YOUR ASSIGNMENT: Return, from the data below, each line that contains the word "nearby".

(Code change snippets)

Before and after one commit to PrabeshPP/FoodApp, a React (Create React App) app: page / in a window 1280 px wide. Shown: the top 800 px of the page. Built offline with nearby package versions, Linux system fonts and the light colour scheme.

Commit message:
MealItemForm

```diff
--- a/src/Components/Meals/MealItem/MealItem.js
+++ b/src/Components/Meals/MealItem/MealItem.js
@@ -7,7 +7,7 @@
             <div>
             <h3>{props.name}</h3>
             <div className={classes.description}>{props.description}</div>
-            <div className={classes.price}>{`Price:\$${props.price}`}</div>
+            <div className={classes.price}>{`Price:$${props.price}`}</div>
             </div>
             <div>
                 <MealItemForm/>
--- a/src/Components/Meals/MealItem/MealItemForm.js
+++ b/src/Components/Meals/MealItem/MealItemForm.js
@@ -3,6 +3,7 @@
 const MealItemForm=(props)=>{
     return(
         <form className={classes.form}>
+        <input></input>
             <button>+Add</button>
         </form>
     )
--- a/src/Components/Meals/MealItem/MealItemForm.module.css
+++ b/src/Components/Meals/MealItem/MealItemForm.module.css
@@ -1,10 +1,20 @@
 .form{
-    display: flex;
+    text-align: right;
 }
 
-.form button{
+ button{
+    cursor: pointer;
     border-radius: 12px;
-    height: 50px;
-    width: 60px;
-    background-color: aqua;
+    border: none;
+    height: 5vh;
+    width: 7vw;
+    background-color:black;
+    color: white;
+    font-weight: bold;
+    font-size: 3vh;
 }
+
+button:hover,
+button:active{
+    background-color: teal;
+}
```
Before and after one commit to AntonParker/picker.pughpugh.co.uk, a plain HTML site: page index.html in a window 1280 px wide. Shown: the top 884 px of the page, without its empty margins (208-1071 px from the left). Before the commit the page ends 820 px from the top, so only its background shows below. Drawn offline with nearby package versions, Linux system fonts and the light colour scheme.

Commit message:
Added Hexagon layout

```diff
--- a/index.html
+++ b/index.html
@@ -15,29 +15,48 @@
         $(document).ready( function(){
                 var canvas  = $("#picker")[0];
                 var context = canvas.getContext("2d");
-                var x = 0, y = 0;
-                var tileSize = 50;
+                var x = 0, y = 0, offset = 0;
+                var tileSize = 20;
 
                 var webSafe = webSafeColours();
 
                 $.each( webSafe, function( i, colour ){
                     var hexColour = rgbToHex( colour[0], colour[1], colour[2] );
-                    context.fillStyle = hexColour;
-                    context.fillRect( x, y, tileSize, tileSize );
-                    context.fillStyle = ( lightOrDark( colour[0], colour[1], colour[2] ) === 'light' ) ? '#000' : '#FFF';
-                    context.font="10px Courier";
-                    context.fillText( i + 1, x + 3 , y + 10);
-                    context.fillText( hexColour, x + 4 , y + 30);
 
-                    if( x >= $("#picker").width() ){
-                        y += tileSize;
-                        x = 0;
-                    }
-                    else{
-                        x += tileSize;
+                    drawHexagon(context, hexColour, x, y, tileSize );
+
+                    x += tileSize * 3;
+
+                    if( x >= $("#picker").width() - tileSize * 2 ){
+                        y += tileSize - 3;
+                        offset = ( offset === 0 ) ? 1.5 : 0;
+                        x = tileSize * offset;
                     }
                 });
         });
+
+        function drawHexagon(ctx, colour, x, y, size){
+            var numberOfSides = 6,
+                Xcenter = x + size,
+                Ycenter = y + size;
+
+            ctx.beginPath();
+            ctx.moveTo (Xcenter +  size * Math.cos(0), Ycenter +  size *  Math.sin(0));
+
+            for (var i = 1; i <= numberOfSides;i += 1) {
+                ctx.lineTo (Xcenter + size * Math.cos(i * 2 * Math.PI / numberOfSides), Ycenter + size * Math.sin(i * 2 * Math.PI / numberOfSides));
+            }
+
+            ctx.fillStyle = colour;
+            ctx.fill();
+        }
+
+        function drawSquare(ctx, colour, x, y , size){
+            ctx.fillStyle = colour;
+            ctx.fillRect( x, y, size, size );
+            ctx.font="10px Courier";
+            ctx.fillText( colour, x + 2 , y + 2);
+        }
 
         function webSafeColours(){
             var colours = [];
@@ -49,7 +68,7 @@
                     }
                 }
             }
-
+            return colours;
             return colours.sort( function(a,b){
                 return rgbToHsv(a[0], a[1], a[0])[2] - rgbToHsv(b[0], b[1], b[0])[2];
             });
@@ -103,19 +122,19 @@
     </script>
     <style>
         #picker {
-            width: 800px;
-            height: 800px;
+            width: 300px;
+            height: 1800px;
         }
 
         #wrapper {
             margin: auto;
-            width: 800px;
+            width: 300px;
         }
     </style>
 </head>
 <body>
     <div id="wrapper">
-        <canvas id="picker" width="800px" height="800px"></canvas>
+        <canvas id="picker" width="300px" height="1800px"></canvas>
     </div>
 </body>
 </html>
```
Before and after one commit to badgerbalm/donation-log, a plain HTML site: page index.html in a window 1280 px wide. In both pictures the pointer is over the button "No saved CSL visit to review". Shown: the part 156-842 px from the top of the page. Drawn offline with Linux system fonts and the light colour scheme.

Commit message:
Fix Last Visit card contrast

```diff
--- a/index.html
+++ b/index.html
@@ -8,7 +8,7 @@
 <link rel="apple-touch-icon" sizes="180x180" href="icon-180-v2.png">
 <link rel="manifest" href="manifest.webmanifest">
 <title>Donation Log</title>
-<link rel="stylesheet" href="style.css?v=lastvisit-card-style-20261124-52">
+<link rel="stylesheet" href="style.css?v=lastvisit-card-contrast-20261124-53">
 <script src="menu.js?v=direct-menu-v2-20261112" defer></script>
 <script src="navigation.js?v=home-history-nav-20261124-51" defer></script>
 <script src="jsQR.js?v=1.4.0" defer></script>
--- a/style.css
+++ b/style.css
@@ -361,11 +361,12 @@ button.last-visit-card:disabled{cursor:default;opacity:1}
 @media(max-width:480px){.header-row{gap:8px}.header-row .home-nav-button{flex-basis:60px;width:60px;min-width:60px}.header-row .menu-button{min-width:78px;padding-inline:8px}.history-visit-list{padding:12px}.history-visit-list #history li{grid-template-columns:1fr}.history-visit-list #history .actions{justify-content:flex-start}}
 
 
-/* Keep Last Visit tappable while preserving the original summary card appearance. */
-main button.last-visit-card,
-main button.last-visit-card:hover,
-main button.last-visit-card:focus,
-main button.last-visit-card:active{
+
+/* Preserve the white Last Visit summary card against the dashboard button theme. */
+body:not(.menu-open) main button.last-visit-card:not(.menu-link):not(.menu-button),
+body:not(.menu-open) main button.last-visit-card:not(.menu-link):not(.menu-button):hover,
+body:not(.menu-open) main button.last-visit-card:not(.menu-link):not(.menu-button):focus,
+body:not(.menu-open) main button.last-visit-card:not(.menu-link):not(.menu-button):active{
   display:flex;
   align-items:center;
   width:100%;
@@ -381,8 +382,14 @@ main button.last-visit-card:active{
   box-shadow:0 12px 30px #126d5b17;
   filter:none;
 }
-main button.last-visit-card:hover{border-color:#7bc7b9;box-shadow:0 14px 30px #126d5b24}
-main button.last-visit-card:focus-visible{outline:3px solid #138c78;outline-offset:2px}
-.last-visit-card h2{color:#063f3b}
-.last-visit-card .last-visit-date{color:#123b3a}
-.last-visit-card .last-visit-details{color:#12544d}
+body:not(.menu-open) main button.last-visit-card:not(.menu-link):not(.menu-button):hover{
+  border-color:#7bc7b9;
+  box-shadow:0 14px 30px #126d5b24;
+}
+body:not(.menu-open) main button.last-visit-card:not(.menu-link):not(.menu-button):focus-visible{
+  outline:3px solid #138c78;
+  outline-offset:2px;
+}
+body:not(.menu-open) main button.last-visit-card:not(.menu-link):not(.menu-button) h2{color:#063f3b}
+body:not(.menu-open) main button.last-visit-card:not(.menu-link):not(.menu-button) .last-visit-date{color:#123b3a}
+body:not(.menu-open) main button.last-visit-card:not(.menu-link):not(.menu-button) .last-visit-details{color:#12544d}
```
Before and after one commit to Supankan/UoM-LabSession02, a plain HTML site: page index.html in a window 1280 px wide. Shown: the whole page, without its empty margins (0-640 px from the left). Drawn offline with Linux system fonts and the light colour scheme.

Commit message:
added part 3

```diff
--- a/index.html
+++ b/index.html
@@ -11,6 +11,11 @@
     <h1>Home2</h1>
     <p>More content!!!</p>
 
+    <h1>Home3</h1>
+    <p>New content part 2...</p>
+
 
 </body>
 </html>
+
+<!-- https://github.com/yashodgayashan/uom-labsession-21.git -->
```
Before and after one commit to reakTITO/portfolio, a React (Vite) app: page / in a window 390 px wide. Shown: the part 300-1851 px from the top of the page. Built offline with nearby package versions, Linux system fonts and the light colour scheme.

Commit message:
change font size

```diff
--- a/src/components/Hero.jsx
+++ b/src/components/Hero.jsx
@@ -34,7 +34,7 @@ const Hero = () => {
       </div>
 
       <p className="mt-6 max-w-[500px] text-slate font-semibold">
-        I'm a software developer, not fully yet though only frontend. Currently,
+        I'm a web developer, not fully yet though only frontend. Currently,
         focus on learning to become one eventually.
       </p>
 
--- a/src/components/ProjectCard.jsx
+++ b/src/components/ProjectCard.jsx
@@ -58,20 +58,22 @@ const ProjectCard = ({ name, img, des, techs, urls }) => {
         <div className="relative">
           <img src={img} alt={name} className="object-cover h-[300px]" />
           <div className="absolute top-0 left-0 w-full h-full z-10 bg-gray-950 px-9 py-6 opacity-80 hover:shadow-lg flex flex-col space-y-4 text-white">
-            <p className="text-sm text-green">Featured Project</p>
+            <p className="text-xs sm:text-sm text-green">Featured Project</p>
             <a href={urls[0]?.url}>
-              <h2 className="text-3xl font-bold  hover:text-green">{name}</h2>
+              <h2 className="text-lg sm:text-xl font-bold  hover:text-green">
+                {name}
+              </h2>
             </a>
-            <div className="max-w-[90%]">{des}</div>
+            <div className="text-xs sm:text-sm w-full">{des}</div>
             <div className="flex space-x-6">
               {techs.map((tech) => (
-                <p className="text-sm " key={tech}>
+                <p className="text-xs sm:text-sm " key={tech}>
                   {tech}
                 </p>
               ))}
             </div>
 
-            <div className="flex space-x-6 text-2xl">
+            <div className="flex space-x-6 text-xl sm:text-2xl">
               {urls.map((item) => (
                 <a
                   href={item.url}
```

EXPECTED ANSWER:
Before and after one commit to PrabeshPP/FoodApp, a React (Create React App) app: page / in a window 1280 px wide. Shown: the top 800 px of the page. Built offline with nearby package versions, Linux system fonts and the light colour scheme.
Before and after one commit to AntonParker/picker.pughpugh.co.uk, a plain HTML site: page index.html in a window 1280 px wide. Shown: the top 884 px of the page, without its empty margins (208-1071 px from the left). Before the commit the page ends 820 px from the top, so only its background shows below. Drawn offline with nearby package versions, Linux system fonts and the light colour scheme.
Before and after one commit to reakTITO/portfolio, a React (Vite) app: page / in a window 390 px wide. Shown: the part 300-1851 px from the top of the page. Built offline with nearby package versions, Linux system fonts and the light colour scheme.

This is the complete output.